Turin Italy is not only the birthplace of Baratti & Milano but also where our confections are still made today. This region is still home to many of the Royal House of Savoy homes & history (read our who, how and where blog about the House of Savoy here), the birthplace of Italian cinema, and also a WONDERFUL gem of a city rich with history and culture and a must visit on your next trip to Italy!

So what should you do and where should you go if you were to find yourself in Turin around the Easter season? 

I myself have spent many Easters in Italy, but all were in the South, where I was born and raised. Our traditions in the South concentrated largely on the types of foods we ate rather than the more modern traditions of egg hunts and Easter bunnies such is the custom here in the U.S. However, as we find the different Italian dialects that span from North to South, so do Holiday traditions. To find out more about Easter in all of Italy and what to expect, read this article from the magazine More Time to Travel. Spoiler Alert; it mentions Baratti & Milano Easter Eggs! Follow me as we journey together through Turin to see what fun and historical traditions can be found in this magical city at Easter time.

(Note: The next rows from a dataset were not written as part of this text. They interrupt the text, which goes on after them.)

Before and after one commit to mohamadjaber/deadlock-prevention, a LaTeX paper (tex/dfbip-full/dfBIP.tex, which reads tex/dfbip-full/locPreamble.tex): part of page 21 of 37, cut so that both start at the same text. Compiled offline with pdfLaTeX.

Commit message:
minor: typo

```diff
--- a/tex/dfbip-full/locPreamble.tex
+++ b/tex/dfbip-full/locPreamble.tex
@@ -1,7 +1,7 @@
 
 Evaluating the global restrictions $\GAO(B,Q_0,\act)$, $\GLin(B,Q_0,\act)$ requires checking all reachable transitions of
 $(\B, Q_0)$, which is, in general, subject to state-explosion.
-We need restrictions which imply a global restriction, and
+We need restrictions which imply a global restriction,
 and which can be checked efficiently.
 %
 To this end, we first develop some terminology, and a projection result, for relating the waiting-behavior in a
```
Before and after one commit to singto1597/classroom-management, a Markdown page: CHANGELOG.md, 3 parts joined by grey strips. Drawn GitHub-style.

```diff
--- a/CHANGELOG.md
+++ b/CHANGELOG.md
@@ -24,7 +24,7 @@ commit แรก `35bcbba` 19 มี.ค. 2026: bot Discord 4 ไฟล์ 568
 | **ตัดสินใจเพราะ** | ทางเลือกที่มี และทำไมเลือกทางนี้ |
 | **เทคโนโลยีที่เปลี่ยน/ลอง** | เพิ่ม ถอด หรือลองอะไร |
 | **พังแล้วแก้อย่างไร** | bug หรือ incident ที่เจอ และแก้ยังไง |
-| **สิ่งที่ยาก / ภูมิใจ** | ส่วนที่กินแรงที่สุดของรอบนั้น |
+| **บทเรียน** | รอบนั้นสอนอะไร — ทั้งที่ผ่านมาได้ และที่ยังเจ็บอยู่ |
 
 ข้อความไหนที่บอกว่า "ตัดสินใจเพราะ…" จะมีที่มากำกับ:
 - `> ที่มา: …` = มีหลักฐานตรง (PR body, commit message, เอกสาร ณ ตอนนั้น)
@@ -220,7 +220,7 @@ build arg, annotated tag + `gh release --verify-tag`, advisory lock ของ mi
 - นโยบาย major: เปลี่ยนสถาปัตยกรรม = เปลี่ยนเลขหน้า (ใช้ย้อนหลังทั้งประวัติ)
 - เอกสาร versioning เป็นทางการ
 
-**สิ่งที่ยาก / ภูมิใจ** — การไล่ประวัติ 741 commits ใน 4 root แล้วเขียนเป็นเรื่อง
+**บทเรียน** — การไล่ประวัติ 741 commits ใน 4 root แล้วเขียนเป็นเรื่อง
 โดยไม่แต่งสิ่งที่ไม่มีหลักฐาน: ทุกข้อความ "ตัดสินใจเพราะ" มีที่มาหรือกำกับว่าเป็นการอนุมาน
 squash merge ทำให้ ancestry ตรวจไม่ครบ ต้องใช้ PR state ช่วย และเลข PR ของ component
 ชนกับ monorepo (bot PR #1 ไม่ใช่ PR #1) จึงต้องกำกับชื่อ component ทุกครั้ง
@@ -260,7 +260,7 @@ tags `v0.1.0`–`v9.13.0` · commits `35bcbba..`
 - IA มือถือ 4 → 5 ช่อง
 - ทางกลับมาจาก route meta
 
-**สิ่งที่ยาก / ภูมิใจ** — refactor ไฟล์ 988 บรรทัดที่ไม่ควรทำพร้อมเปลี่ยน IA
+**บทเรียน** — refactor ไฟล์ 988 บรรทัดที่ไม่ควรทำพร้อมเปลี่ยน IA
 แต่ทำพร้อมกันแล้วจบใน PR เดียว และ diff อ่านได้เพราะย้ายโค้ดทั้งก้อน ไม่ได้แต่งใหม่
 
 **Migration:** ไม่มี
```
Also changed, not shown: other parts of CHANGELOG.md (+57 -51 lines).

 Easter in Italy is a VERY religious time for all Italian Catholics. The days leading up to the BIG day are filled with processions in the main town squares offered to statues of Mary and Jesus, masses, organ music filling the air and it is used as a general time of reflection. Then Easter day, it is time to let loose, and celebrate what Catholics believe to be the resurrection of Jesus Christ. As for the Italians, one day was just not enough celebration for such a joyous occasion and Easter Monday, the day following Easter, known in Italian as Pasquetta, is also a public Holiday and widely celebrated throughout Italy, typically meant for friends to leave the city together and celebrate in nature with picnics in the mountains, lakeside or in meadows.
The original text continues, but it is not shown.